──────── Material supplied
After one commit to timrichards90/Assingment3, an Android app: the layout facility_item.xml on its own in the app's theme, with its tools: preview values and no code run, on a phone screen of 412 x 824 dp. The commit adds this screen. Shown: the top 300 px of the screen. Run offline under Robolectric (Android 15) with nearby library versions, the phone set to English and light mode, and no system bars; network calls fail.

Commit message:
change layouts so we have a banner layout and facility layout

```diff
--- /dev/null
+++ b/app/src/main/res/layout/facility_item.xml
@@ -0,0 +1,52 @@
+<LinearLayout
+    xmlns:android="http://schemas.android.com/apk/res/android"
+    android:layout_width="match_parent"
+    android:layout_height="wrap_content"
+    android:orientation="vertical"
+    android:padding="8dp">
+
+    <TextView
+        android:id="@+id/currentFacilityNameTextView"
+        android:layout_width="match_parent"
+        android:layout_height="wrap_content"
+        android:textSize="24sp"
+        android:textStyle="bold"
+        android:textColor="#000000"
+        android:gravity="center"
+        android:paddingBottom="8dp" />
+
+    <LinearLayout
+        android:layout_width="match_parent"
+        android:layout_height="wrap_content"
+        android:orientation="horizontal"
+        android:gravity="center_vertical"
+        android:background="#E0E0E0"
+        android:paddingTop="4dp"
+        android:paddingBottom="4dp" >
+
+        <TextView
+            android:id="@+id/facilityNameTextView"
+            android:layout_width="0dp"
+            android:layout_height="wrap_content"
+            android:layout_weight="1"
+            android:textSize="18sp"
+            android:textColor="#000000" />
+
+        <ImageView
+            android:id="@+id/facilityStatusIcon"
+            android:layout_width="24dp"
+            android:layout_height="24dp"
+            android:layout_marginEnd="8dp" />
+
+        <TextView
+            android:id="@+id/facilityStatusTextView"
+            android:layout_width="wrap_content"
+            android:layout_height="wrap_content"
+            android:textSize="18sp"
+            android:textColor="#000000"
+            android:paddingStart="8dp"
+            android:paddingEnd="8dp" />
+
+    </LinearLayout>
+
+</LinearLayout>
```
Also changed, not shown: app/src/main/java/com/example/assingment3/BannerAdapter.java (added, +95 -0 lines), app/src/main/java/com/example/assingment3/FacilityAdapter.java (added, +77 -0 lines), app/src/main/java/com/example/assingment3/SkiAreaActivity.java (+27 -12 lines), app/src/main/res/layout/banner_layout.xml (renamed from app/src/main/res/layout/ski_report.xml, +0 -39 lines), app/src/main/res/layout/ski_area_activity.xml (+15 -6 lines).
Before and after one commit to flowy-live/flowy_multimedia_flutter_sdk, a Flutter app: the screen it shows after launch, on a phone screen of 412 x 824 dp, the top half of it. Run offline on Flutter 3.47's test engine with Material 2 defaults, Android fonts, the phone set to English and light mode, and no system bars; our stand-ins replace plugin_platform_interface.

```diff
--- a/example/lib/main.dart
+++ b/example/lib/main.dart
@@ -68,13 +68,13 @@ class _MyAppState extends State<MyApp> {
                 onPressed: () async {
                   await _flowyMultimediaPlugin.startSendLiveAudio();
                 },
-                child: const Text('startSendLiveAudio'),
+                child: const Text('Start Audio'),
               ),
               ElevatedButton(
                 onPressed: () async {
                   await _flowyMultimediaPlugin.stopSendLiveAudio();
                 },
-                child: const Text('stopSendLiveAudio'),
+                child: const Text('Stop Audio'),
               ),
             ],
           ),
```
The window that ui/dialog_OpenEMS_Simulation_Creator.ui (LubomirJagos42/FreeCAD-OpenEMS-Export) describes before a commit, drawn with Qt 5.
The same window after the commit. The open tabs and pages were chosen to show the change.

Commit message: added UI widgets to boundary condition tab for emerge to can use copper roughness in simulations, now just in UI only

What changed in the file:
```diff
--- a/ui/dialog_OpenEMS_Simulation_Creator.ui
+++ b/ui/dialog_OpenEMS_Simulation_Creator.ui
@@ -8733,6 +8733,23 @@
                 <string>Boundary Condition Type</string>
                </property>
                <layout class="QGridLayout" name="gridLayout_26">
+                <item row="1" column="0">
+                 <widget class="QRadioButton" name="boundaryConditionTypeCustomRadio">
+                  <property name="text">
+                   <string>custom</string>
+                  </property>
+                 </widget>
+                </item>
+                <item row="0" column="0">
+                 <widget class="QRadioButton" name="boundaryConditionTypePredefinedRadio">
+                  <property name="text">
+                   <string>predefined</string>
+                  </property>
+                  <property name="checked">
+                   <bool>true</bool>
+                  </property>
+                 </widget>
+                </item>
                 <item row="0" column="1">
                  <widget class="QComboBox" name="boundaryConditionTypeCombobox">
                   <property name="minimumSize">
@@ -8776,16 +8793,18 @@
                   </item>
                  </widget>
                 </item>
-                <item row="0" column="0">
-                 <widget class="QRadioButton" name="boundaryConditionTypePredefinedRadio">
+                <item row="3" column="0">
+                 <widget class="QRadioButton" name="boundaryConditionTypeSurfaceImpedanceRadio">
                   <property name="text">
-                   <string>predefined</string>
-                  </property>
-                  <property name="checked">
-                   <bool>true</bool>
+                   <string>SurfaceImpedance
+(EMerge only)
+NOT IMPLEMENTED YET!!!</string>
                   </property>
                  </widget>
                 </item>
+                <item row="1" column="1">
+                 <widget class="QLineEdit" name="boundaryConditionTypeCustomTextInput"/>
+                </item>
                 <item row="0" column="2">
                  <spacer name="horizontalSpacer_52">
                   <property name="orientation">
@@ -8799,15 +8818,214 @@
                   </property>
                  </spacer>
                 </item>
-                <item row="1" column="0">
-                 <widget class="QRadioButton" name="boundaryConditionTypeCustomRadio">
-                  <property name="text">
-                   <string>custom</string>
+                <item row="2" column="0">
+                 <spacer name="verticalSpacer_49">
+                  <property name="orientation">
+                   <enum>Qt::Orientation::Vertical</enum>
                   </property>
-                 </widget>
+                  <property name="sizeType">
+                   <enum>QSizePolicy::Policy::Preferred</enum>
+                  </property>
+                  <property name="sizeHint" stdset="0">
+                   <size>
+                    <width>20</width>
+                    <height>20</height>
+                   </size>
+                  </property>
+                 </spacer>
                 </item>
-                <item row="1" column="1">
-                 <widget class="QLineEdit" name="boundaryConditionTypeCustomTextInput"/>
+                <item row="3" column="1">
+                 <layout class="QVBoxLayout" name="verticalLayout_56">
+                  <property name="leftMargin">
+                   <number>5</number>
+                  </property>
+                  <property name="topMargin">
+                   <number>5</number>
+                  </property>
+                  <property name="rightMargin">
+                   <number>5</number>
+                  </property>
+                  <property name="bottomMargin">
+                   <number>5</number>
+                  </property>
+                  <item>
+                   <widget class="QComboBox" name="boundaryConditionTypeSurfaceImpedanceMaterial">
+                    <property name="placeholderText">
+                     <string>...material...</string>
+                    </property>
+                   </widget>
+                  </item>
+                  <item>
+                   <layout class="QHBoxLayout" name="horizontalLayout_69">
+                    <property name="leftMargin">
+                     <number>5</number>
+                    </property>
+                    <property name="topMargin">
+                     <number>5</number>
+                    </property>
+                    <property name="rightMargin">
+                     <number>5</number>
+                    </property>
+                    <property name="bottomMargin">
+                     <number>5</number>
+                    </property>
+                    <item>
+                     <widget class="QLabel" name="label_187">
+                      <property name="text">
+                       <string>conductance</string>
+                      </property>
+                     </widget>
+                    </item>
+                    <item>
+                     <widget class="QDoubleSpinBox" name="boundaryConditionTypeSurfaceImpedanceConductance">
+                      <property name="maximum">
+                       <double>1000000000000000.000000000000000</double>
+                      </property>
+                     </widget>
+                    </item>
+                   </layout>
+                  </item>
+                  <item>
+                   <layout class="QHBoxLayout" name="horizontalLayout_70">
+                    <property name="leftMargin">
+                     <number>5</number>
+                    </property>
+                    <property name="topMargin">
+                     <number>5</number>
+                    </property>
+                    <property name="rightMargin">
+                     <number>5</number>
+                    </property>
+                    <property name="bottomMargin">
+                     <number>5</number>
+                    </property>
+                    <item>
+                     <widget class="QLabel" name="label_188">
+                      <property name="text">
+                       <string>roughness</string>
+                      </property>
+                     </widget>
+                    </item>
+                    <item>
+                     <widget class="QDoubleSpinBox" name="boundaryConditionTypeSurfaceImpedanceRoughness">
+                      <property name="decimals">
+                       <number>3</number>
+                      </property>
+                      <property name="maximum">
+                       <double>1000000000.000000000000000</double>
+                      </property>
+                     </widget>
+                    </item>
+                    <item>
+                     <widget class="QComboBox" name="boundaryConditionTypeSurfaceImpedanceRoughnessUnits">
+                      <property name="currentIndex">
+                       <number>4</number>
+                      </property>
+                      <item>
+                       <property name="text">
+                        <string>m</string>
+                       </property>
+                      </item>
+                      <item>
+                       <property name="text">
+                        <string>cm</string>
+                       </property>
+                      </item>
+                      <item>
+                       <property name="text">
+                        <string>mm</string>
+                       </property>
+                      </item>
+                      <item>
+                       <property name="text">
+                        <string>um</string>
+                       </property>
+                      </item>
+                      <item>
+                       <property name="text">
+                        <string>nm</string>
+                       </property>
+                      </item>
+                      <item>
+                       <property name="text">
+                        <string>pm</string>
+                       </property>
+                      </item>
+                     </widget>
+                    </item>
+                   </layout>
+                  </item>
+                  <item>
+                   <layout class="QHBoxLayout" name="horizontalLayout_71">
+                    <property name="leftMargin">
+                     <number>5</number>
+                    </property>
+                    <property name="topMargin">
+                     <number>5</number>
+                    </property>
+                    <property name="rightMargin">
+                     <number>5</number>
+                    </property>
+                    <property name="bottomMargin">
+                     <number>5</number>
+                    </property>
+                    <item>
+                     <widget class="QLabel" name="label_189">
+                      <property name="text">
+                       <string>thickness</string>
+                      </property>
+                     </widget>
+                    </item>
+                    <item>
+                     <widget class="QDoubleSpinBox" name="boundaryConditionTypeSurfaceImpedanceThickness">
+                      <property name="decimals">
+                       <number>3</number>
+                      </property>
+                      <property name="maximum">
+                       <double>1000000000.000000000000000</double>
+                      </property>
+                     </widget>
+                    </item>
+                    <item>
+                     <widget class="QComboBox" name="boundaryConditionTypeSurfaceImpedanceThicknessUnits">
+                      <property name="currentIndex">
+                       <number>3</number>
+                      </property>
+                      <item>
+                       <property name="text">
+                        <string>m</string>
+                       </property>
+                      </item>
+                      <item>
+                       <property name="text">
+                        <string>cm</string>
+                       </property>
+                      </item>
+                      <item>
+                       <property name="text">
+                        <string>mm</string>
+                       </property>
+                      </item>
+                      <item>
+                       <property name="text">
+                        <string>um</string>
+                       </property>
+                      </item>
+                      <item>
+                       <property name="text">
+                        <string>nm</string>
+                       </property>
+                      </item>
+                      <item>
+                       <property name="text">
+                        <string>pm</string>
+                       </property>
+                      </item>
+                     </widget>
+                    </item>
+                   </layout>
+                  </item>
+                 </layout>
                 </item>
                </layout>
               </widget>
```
────────────────
What the exercise asks: Find every line in the records that has the word "QRadioButton". Copy those lines.

Exercise response:
+                 <widget class="QRadioButton" name="boundaryConditionTypeCustomRadio">
+                 <widget class="QRadioButton" name="boundaryConditionTypePredefinedRadio">
-                 <widget class="QRadioButton" name="boundaryConditionTypePredefinedRadio">
+                 <widget class="QRadioButton" name="boundaryConditionTypeSurfaceImpedanceRadio">
-                 <widget class="QRadioButton" name="boundaryConditionTypeCustomRadio">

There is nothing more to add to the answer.